VATICAN CITY, 4 NOV 2011 (VIS) – The Holy Father today received in audience thirteen prelates of the United States Conference of Catholic Bishops, on their “ad limina” visit:

– Cardinal Sean Patrick O’Malley O.F.M. Cap. of Boston accompanied, by Auxiliary Bishops Walter James Edyvean, John Anthony Dooher, Robert Francis Hennessey, Arthur L. Kennedy, and Peter J. Uglietto.

In addition, Bishop Salvatore Ronald Matano of Burlington, Bishop George William Coleman of Fall River, Bishop Richard Joseph Malone of Portland, Bishop Timothy Anthony McDonnell of Springfield, Bishop Robert Joseph McManus of Worcester, Bishop Francis J. Christian, auxiliary of Manchester, accompanied by Bishop emeritus John B. McCormack.

Of noteworthiness is that Vicar General Msgr. Robert Deeley did not go.  Apparently, he is staying in Braintree trying to prevent the inmates from taking over the asylum. (Though based on comments from the diocesan spokesperson this past week, that strategy may not be working so well).

The Agenda

This article in The Boston Pilot gives highlights of what will be done during the visit:

The greatest amount of time is taken up with the spiritual side of the visit: celebration of Mass, prayer, and visiting the various offices of the Roman Curia, who daily assist the pope in the government of the universal Church.
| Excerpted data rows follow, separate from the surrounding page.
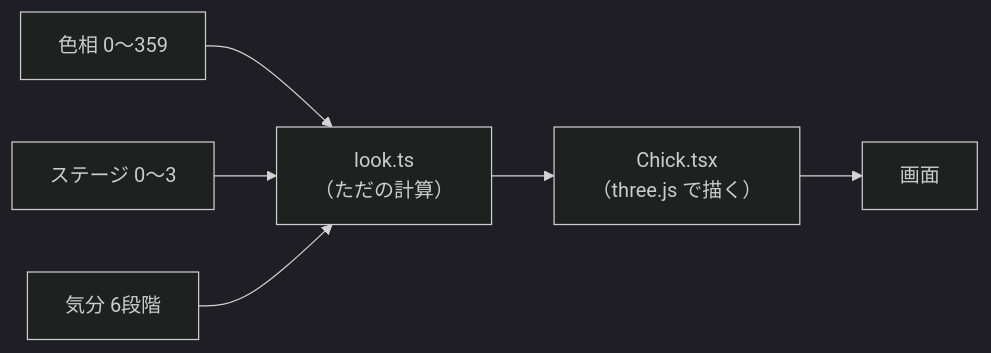
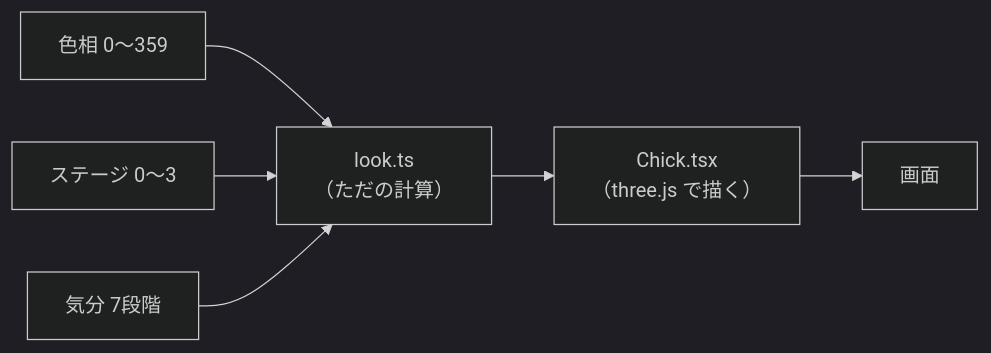
Before and after one commit to kuramochi703/keep-motivation-app: the first of 4 diagrams in src/avatar/README.md, drawn with Mermaid (dark theme). The commit also changed other lines of this file and 3 other files, not shown here.

````diff
--- a/src/avatar/README.md
+++ b/src/avatar/README.md
@@ -7,7 +7,7 @@
 ```mermaid
 flowchart LR
   H["色相 0〜359"] --> L
   S["ステージ 0〜3"] --> L
-  M["気分 6段階"] --> L
+  M["気分 7段階"] --> L
   L["look.ts<br/>（ただの計算）"] --> C["Chick.tsx<br/>（three.js で描く）"] --> V["画面"]
 ```
````
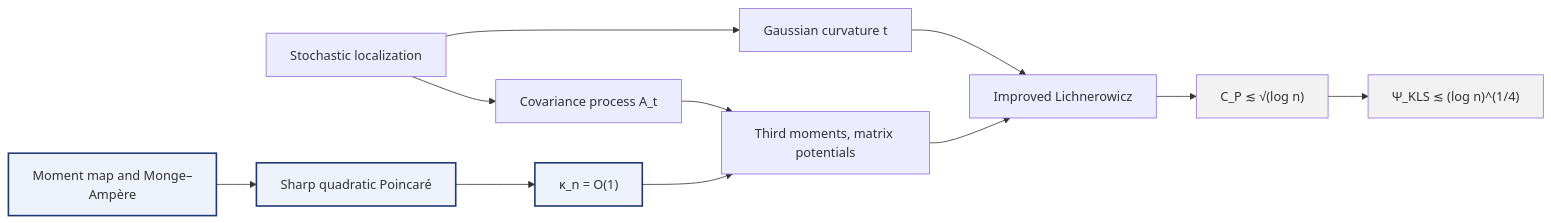
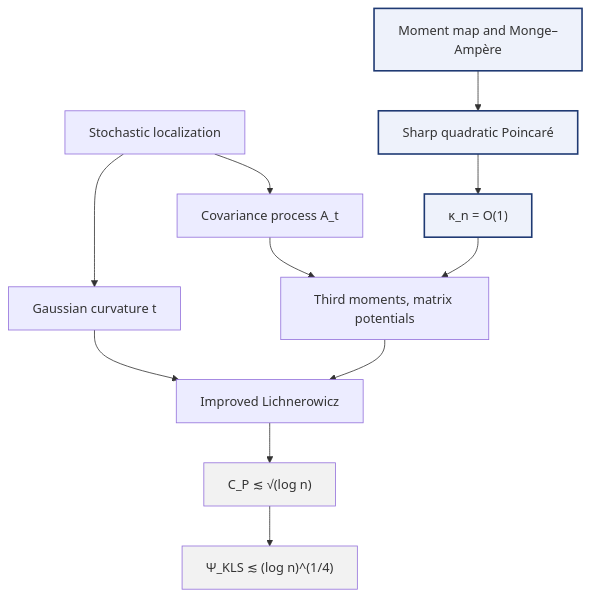
The diagram in modules/00-overview.md (human-ai-mathematics/kls-conjecture-search), drawn with Mermaid before and after one commit. The commit also changed other lines of this file, not shown here.

Commit message:
Overview: draw the architecture diagram top to bottom, at page width

````diff
--- a/modules/00-overview.md
+++ b/modules/00-overview.md
@@ -210,15 +211,15 @@
 ```{mermaid}
-flowchart LR
+flowchart TB
   sl["Stochastic localization"] --> curv["Gaussian curvature t"]
   sl --> cov["Covariance process A_t"]
   cov --> pot["Third moments, matrix potentials"]
   mm["Moment map and Monge–Ampère"]:::new --> qp["Sharp quadratic Poincaré"]:::new
   qp --> kap["κ_n = O(1)"]:::new
   kap --> pot
   curv --> il["Improved Lichnerowicz"]
   pot --> il
   il --> cp["C_P ≲ √(log n)"]:::res
   cp --> psi["Ψ_KLS ≲ (log n)^(1/4)"]:::res
   classDef new fill:#eef2fb,stroke:#1f3a73,stroke-width:2px
   classDef res fill:#f2f2f2
 ```
````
Among those offices that the New England Bishops are slated to visit between Nov. 3-9 are those that deal with bishops, clergy, education, liturgy or Divine Worship, and consecrated life.

The newest agency created by Pope Benedict himself, the Council for the Promotion of the New Evangelization, is also on the list. This council and its mandate are especially close to the pope’s own agenda; and as he gives a series of addresses to the bishops, there is wide speculation that this will be the unifying theme woven through the five or so talks the pope will deliver to the various groups of American bishops over the next several months.

Prior to their arrival in Rome the diocesan bishops were asked for a report on the condition of their respective dioceses. These reports are usually due to Rome about six months before the visit itself. They are called “quinquennial” reports because traditionally they had to be submitted every five years. This time frame allows the report to be separated into sections and distributed to the offices of the curia that would be responsible for its particular activities. For example, the report on Catholic Education with its statistics and narrative section would be given to the Congregation for Catholic Education; the bishops will meet there on Nov. 7.

This is not a case of the central office checking up on the local branches. Rather as the reports are compiled, they can be seen as a kind of self evaluation of the diocesan bishop’s ministry and also of the diocese itself.

The bishop likely involves many of his staff and diocesan officials in the compilation of the report, so it can also help the various offices see how effectively they are performing their tasks and assisting the bishop.

In our next post, later today, we will update you on what Cardinal Sean O’Malley has said publicly so far during his time in Rome for the visit.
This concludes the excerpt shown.